Sample actual paint colors on your walls when looking at options. Observe them in natural light, morning light and at night. Often a go-to color that worked well for one project will not work for another. What might work at your friend’s home might not work at your home. The chips at the paint store are a helpful starting point, but what looks good on paper might not translate into your interior. With white paints, try a handful of different hues on the wall and pay special attention to the undertones. They can have touches of pinks, blues or yellows. The outside surroundings strongly affect the temperature of the light. The vegetation and the sky can create reflections of greens and blues on your interior walls.
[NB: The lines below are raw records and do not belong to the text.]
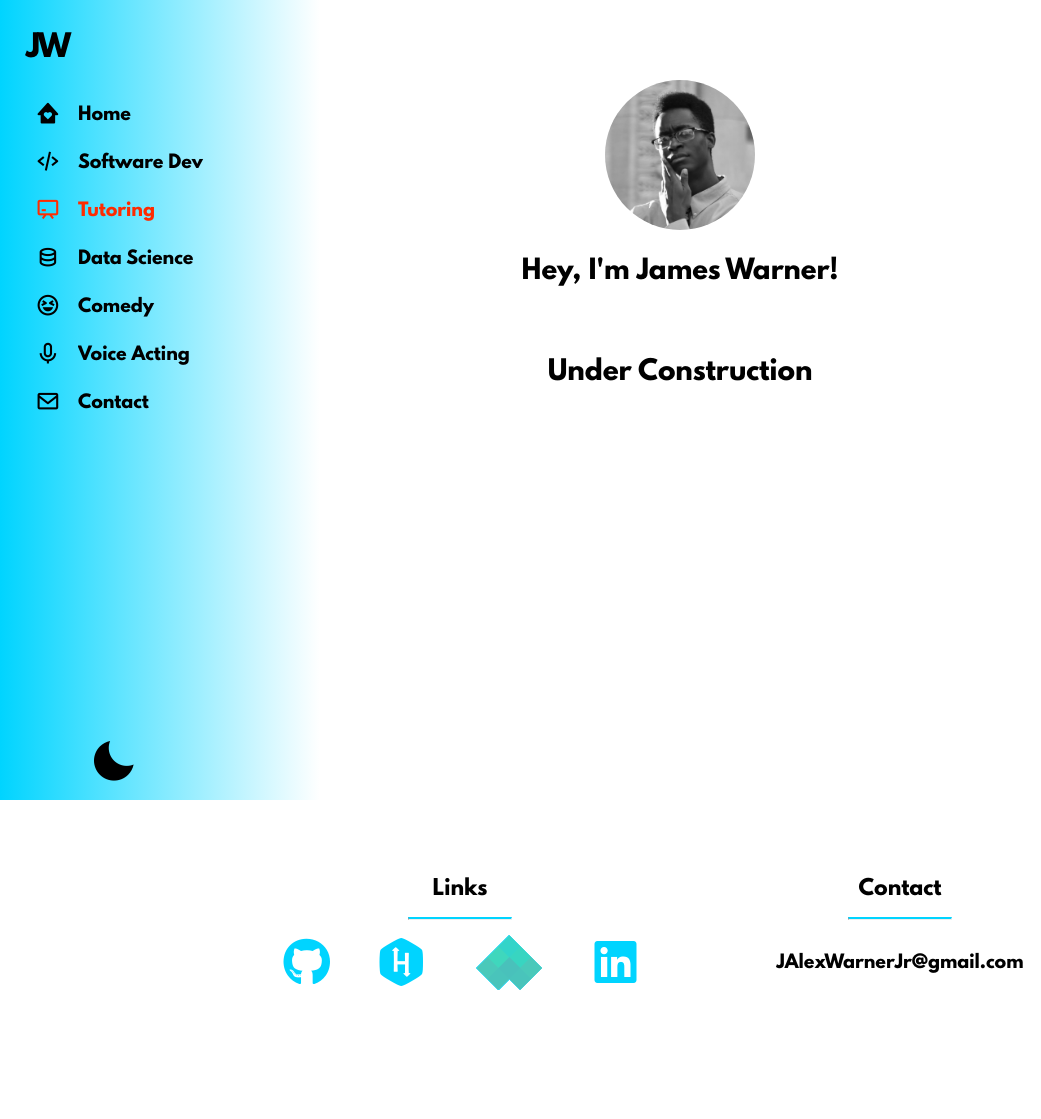
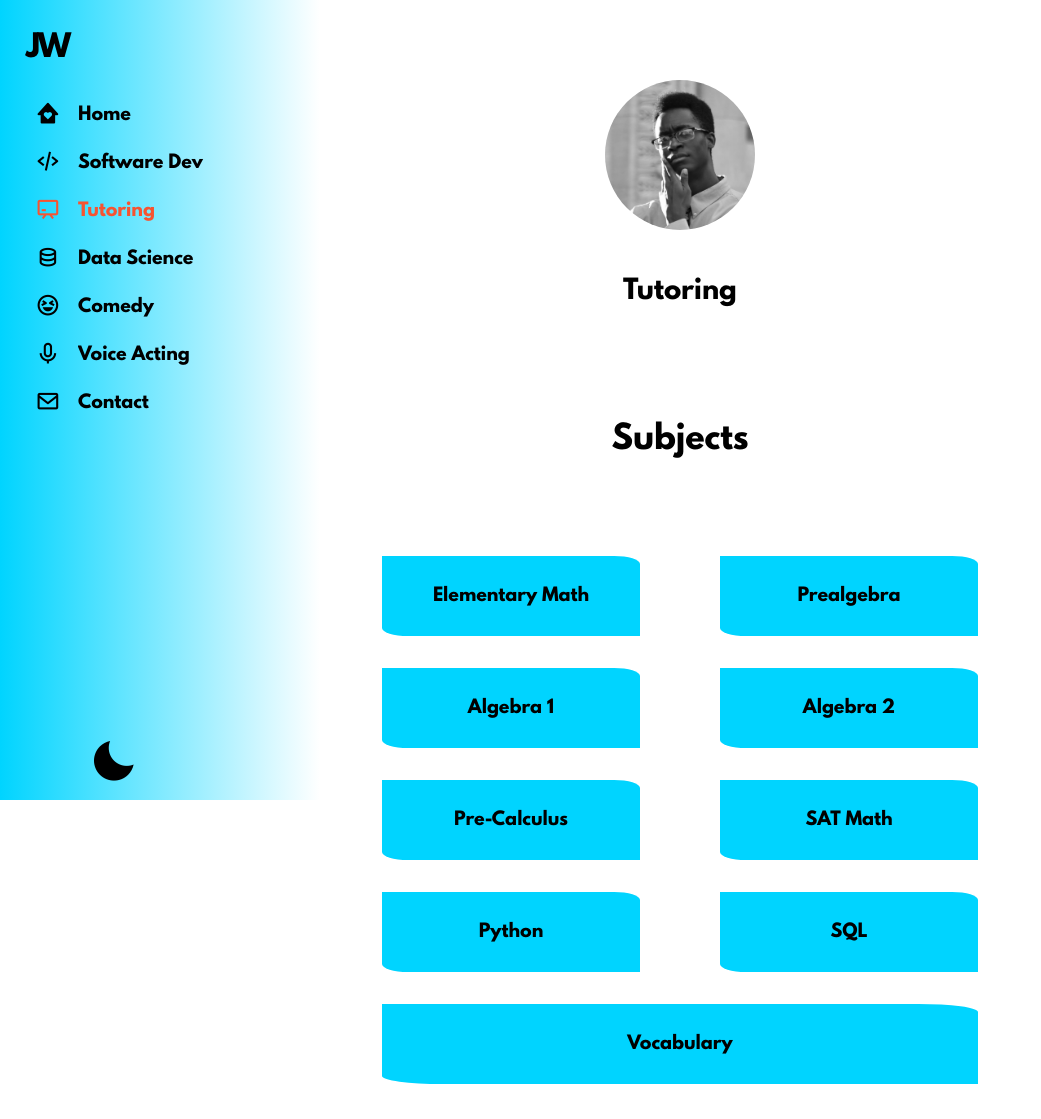
Before and after one commit to JAlexWarner/JAlexWarner.github.io, a website with bundled scripts: page tutoring.html in a window 1280 px wide. Shown: the top 1119 px of the page, without its empty margins (0-1041 px from the left). Before the commit the page ends 1096 px from the top, so only its background shows below. Built offline with nearby package versions, Linux system fonts and the light colour scheme.

Commit message:
add tutoring typescript file and make tutoring tab passable

```diff
--- a/html_replacements/common_header.html
+++ b/html_replacements/common_header.html
@@ -1,4 +1,4 @@
 <img src="assets/me_square.jpg" class="center circle-border grayscale" height=150px width=150px>
-    <p class="center-text" style="font-size:26px">
+    <!-- <p class="center-text" style="font-size:26px">
         Hey, I'm James Warner!
-    </p>
+    </p> -->
--- /dev/null
+++ b/html_replacements/reviews.json
@@ -0,0 +1,38 @@
+{
+    "1": {
+        "title": "Excellent tutor",
+        "body": "James is an excellent tutor who is very knowledgeable, patient, and encouraging! He has helped with algebra, precalculus, and calculus. I highly recommend him! I have learned about exponent rules, systems of equations, graphing functions, transformations, derivatives, power rule, and chain rule. He explains things very well, and has a lot of understanding/patience. He offers excellent tools and guidance as well as encouragement when you feel doubtful about your learning journey. If you need support on your math journey, do yourself a favor and get James in your corner. You won't regret it.",
+        "name": "Douglas",
+        "lessons": "35"
+    },
+    "2": {
+        "title": "Very patient",
+        "body": "He was great now I just need my son to follow up. He was smart and patient. Really knows his math. Exceptionally willing to do whatever works. And made it clear and straightforward ",
+        "name": "Tyler",
+        "lessons": "4"
+    },
+    "3": {
+        "title": "Very Kind and Patient",
+        "body": "James was very kind and patient with me and helped me a ton! James was able to help me get through my SQL assignment that i had been struggling with.",
+        "name": "Mason",
+        "lessons": "1"
+    },
+    "4": {
+        "title": "Knowledgeable, patient, and readily available!!",
+        "body": "James has been working with my son on PreCalc and has helped him to realize his potential!! James is a great tutor, and ready at short notice, communicates well. Would highly recommend!! ",
+        "name": "Morgan",
+        "lessons": "38"
+    },
+    "5": {
+        "title": "Wise and professional ",
+        "body": "Excellent teacher very good at explaining how things work. Knows the python language well. He is definitely a knowledgeable tutoring expert. ",
+        "name": "Vanessa",
+        "lessons": "1"
+    },
+    "6": {
+        "title": "",
+        "body": "",
+        "name": "",
+        "lessons": ""
+    }
+}
--- /dev/null
+++ b/page_spec_css/tutoring.css
@@ -0,0 +1,58 @@
+#tutoring-main {
+    margin-top: 5rem;
+    padding-bottom: 10rem;
+    display: flex;
+    flex-direction: column;
+    /* border: 1px solid orange; */
+
+}
+
+#review-slider {
+    margin-left: auto;
+    margin-right: auto;
+}
+
+#tutoring-main p {
+    margin-left: auto;
+    margin-right: auto;
+    /* border: 1px solid white; */
+    font-size: 2rem;
+}
+
+#subjects-grid {
+    width: 75%;
+    padding: 2rem 5rem;
+    /* border: 1px solid blue; */
+    display: flex;
+    flex-direction: row;
+    flex-wrap: wrap;
+    margin: 0 auto;
+    gap: 0 1rem;
+}
+
+#subjects-grid li {
+    list-style-type: none;
+    flex: 1 0 15rem;
+    height: 5rem;
+    /* border: 1px solid salmon; */
+    margin: 1rem;
+
+}
+
+.card {
+    border-radius: 0 10% 0;
+    background-color: var(--current-nav-color);
+    padding: 2rem;
+    margin: 1rem;
+    /* border: 1px solid yellow; */
+    height: 1rem;
+    /* overflow: hidden; */
+    display: flex;
+    align-items: center;
+    justify-content: center;
+    text-align: center;
+}
+
+#review-slider {
+
+}
--- a/src/index.ts
+++ b/src/index.ts
@@ -21,7 +21,9 @@ function toggleDark() {
     document.documentElement.style.setProperty("--bg-color", "white");
     document.documentElement.style.setProperty("--current-nav-color", "#00d4ff");
     document.documentElement.style.setProperty("--current-icon-filter", "invert(65%) sepia(63%) saturate(2518%) hue-rotate(149deg) brightness(101%) contrast(109%)");
-    document.documentElement.style.setProperty("--current-nav-complement", "#ff2b00");
+    document.documentElement.style.setProperty("--current-nav-complement", "#f75331");
+    // #f07e67
+    // #ff2b00
     document.cookie = "showLight=true; SameSite=None; Secure";
   }
 }
@@ -159,4 +161,44 @@ else {
 }
 }
 
+// function wyzantExpand() {
+//   let wyzant_tab = document.getElementById("wyzant-tab");
+//   let probono_tab = document.getElementById("probono-tab");
+
+//   let wyzant_text = document.getElementById("wyzant-text");
+//   let probono_text = document.getElementById("probono-text");
+
+//   if (wyzant_tab != null &&
+//     probono_tab != null &&
+//     wyzant_text != null &&
+//     probono_text != null) {
+//     console.log("Wyzant Expanding");
+//     wyzant_tab.style.flexBasis = "70rem";
+//     probono_tab.style.flexBasis = "0rem";
+
+//     wyzant_text.style.opacity = "1";
+//     probono_text.style.opacity = "0";
+//   }
+// }
+
+// function probonoExpand() {
+//   let wyzant_tab = document.getElementById("wyzant-tab");
+//   let probono_tab = document.getElementById("probono-tab");
+
+//   let wyzant_text = document.getElementById("wyzant-text");
+//   let probono_text = document.getElementById("probono-text");
+
+//   if (wyzant_tab != null &&
+//     probono_tab != null &&
+//     wyzant_text != null &&
+//     probono_text != null) {
+//     console.log("Pro Bono Expanding");
+//     wyzant_tab.style.flexBasis = "0rem";
+//     probono_tab.style.flexBasis = "70rem";
+
+//     wyzant_text.style.opacity = "0";
+//     probono_text.style.opacity = "1";
+//   }
+// }
+
 // Call Hunter Mr. Dude every time he helps
--- /dev/null
+++ b/src/tutoring.ts
@@ -0,0 +1 @@
+fetch('html_replacements/reviews.json')
--- a/styles.css
+++ b/styles.css
@@ -7,7 +7,7 @@
   --initial-nav-size: 5rem;
   --bg-color: white;
   --current-nav-color: #00d4ff;
-  --current-nav-complement: #ff2b00;
+  --current-nav-complement: #f75331;
   --current-icon-filter: invert(65%) sepia(63%) saturate(2518%) hue-rotate(149deg) brightness(101%) contrast(109%);
 }
 
--- a/tutoring.html
+++ b/tutoring.html
@@ -8,13 +8,51 @@
     <title>James Warner | Tutoring</title>
 
     <script src="build/src/index.js"></script>
+    <script src="build/src/tutoring.js"></script>
+    <link rel="stylesheet" href="page_spec_css/tutoring.css">
+
 </head>
 <body>
     <div id="replace-with-navbar"></div>
     <div class="main_info">
         <div id="replace-with-header"></div>
-        <div class="center-text" style="height:500px;">
-            <h2>Under Construction</h2>
+        <p class="center-text" style="font-size:26px">
+            Tutoring
+        </p>
+        <div id="tutoring-main">
+            <div id="review-slider">
+                <div id="replace-with-reviews"></div>
+            </div>
+            <p>Subjects</p>
+            <ul id="subjects-grid">
+                <li>
+                    <div class="card">Elementary Math</div>
+                </li>
+                <li>
+                    <div class="card">Prealgebra</div>
+                </li>
+                <li>
+                    <div class="card">Algebra 1</div>
+                </li>
+                <li>
+                    <div class="card">Algebra 2</div>
+                </li>
+                <li>
+                    <div class="card">Pre-Calculus</div>
+                </li>
+                <li>
+                    <div class="card">SAT Math</div>
+                </li>
+                <li>
+                    <div class="card">Python</div>
+                </li>
+                <li>
+                    <div class="card">SQL</div>
+                </li>
+                <li>
+                    <div class="card">Vocabulary</div>
+                </li>
+            </ul>
         </div>
         <div id="replace-with-footer"></div>
     </div>
```
Also changed, not shown: what have we learned.txt (+16 -0 lines), build/src/index.js, build/src/tutoring.d.ts (added), build/src/tutoring.js (added), 2 other files.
I love your tip to talk to everyone that will be regularly using the bathroom space for ideas on what you want the remodel to look like. It would be important to make sure everyone will be happy with the remodel and that it will fulfill everyone’s needs! I’m planning on remodeling my guest bathroom, but I’ll make sure to talk to all my roommates before I call a remodeling company. Thanks!
Don't cheap out on paint and brushes. Cheap brushes are false economy. Buy a Wooster or something with some heft. That $3 plastic brush is going make it look like you smeared paint on the wall with a rake. And the bristles fall out. I like a nice 2-1/2-inch angled brush. It's versatile and you can wash and reuse it until the bristles wear down to a nub. And get the most expensive paint, too. Why? Because it will go on easy and offer the best coverage. It'll last a long time. You'll be able to wash a grubby fingerprint off the wall without taking the paint with it. And your whole job will just go quicker and easier.
×